So what does this mean in plain English?
When there are two adjectives, or descriptive words, used to modify (describe) a noun, the hyphen forms the modifying words clearly into a unit. Think of it as a happy friendship between to modifying words! They are joining together as a single unit to modify the noun, and the hyphen tells the reader.
She is a well-known teacher. Some Spanish-speaking teachers work as tutors.
However, when the compound adjective follows the noun, the hyphen is unnecessary.
The teacher is well known. Many tutors are Spanish speaking.
2. Also, hyphens are unnecessary when the compound modifier contains a -ly adverb, such as the words poorly, lovely, happily.
poorly written paragraphs / lovely red roses / happily colored vases
Hyphens also tell us when to mentally join more than one compound adjective, such as:
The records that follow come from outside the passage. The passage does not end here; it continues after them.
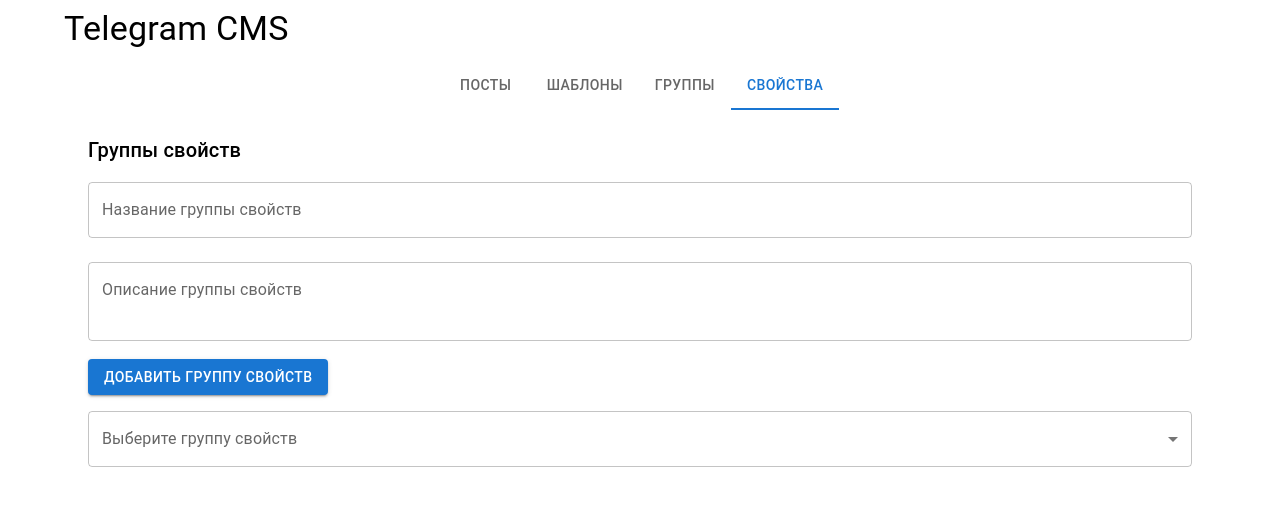
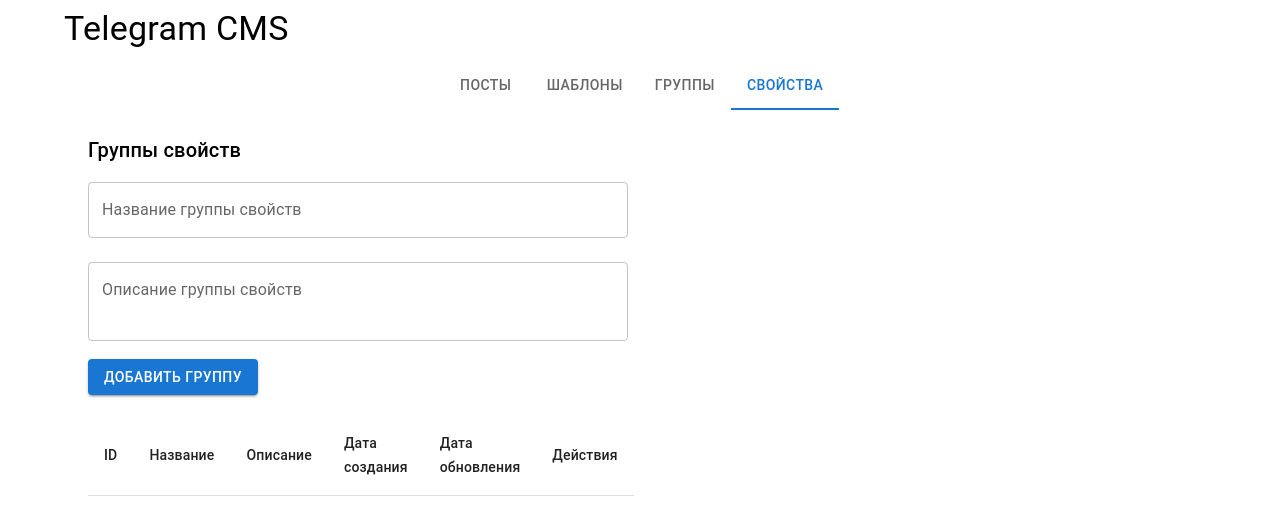
Before and after one commit to winter-hour/tg_cms2, a React (Vite) app: page / in a window 1280 px wide. Both pictures are taken after a click on the tab "СВОЙСТВА". Shown: the top 512 px of the page. Built offline with nearby package versions, Linux system fonts and the light colour scheme.

Commit message:
Переработана вкладка Свойства: разделение на список групп и управление свойствами

```diff
--- a/src/App.jsx
+++ b/src/App.jsx
@@ -22,6 +22,7 @@
   InputLabel,
   Checkbox,
   FormControlLabel,
+  Grid,
 } from '@mui/material';
 
 function TabPanel(props) {
@@ -74,6 +75,7 @@
 
   // Состояние для групп свойств
   const [propertyGroups, setPropertyGroups] = useState([]);
+  const [selectedPropertyGroupId, setSelectedPropertyGroupId] = useState('');
   const [newPropertyGroupName, setNewPropertyGroupName] = useState('');
   const [newPropertyGroupDescription, setNewPropertyGroupDescription] = useState('');
   const [editPropertyGroup, setEditPropertyGroup] = useState(null);
@@ -82,7 +84,6 @@
 
   // Состояние для значений свойств
   const [propertyValues, setPropertyValues] = useState([]);
-  const [selectedPropertyGroupId, setSelectedPropertyGroupId] = useState('');
   const [newPropertyName, setNewPropertyName] = useState('');
   const [newValueType, setNewValueType] = useState('text');
   const [newPropertyValue, setNewPropertyValue] = useState('');
@@ -820,8 +821,11 @@
 
       {/* Вкладка Свойства */}
       <TabPanel value={tabValue} index={3}>
+        <Grid container spacing={3}>
+          {/* Левая часть: Группы свойств */}
+          <Grid item xs={6}>
+            <Typography variant="h6">Группы свойств</Typography>
             <div style={{ marginBottom: '20px' }}>
-          <Typography variant="h6">Группы свойств</Typography>
               <TextField
                 label="Название группы свойств"
                 value={newPropertyGroupName}
@@ -839,30 +843,69 @@
                 rows={2}
               />
               <Button variant="contained" onClick={handleAddPropertyGroup} style={{ marginTop: '10px' }}>
-            Добавить группу свойств
+                Добавить группу
               </Button>
-          <FormControl fullWidth margin="normal">
-            <InputLabel>Выберите группу свойств</InputLabel>
-            <Select
-              value={selectedPropertyGroupId}
-              onChange={(e) => {
-                setSelectedPropertyGroupId(e.target.value);
-                fetchPropertyValues(e.target.value);
+            </div>
+
+            <Table>
+              <TableHead>
+                <TableRow>
+                  <TableCell>ID</TableCell>
+                  <TableCell>Название</TableCell>
+                  <TableCell>Описание</TableCell>
+                  <TableCell>Дата создания</TableCell>
+                  <TableCell>Дата обновления</TableCell>
+                  <TableCell>Действия</TableCell>
+                </TableRow>
+              </TableHead>
+              <TableBody>
+                {propertyGroups.map((group) => (
+                  <TableRow
+                    key={group.id}
+                    onClick={() => setSelectedPropertyGroupId(group.id)}
+                    selected={selectedPropertyGroupId === group.id}
+                    hover
+                    style={{ cursor: 'pointer' }}
+                  >
+                    <TableCell>{group.id}</TableCell>
+                    <TableCell>{group.group_name}</TableCell>
+                    <TableCell>{group.group_description || '-'}</TableCell>
+                    <TableCell>{group.created_at}</TableCell>
+                    <TableCell>{group.updated_at}</TableCell>
+                    <TableCell>
+                      <Button
+                        variant="outlined"
+                        color="primary"
+                        onClick={(e) => {
+                          e.stopPropagation();
+                          handleEditPropertyGroup(group);
+                        }}
+                        style={{ marginRight: '10px' }}
+                      >
+                        Редактировать
+                      </Button>
+                      <Button
+                        variant="outlined"
+                        color="error"
+                        onClick={(e) => {
+                          e.stopPropagation();
+                          handleDeletePropertyGroup(group.id);
                         }}
                       >
-              <MenuItem value="">Выберите группу</MenuItem>
-              {propertyGroups.map((group) => (
-                <MenuItem key={group.id} value={group.id}>
-                  {group.group_name}
-                </MenuItem>
+                        Удалить
+                      </Button>
+                    </TableCell>
+                  </TableRow>
                 ))}
-            </Select>
-          </FormControl>
-        </div>
+              </TableBody>
+            </Table>
+          </Grid>
 
+          {/* Правая часть: Значения свойств */}
+          <Grid item xs={6}>
             {selectedPropertyGroupId && (
-          <div>
-            <Typography variant="h6">Значения свойств</Typography>
+              <Box>
+                <Typography variant="h6">Свойства группы: {propertyGroups.find(g => g.id === selectedPropertyGroupId)?.group_name}</Typography>
                 <div style={{ marginBottom: '20px' }}>
                   <TextField
                     label="Название свойства"
@@ -934,8 +977,10 @@
                     ))}
                   </TableBody>
                 </Table>
-          </div>
+              </Box>
             )}
+          </Grid>
+        </Grid>
       </TabPanel>
 
       {/* Диалог редактирования поста */}
```
Also changed, not shown: 1 other file (tests, documents, lock files or other folders). Lines whose indentation alone changed are shown as unchanged.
School-age children should have eight- or nine-o'clock bedtimes on a school night.
3. Hyphens help us with numbers, too. They join the numerator and denominator of fractions, such as those commonly seen in cooking.
One-half cup / three-fourths pound / two-thirds stick of butter
When a hyphenated number is part of a compound adjective before a noun, join all of the parts of the modifier with hyphens.
sixty-three-years / twenty-two-foot wall
Source: The Little, Brown Compact Handbook 7th Ed. pg. 301-302
How to Use Hyphens | Grammar Lessons
Source: Howcast, published May 14, 2014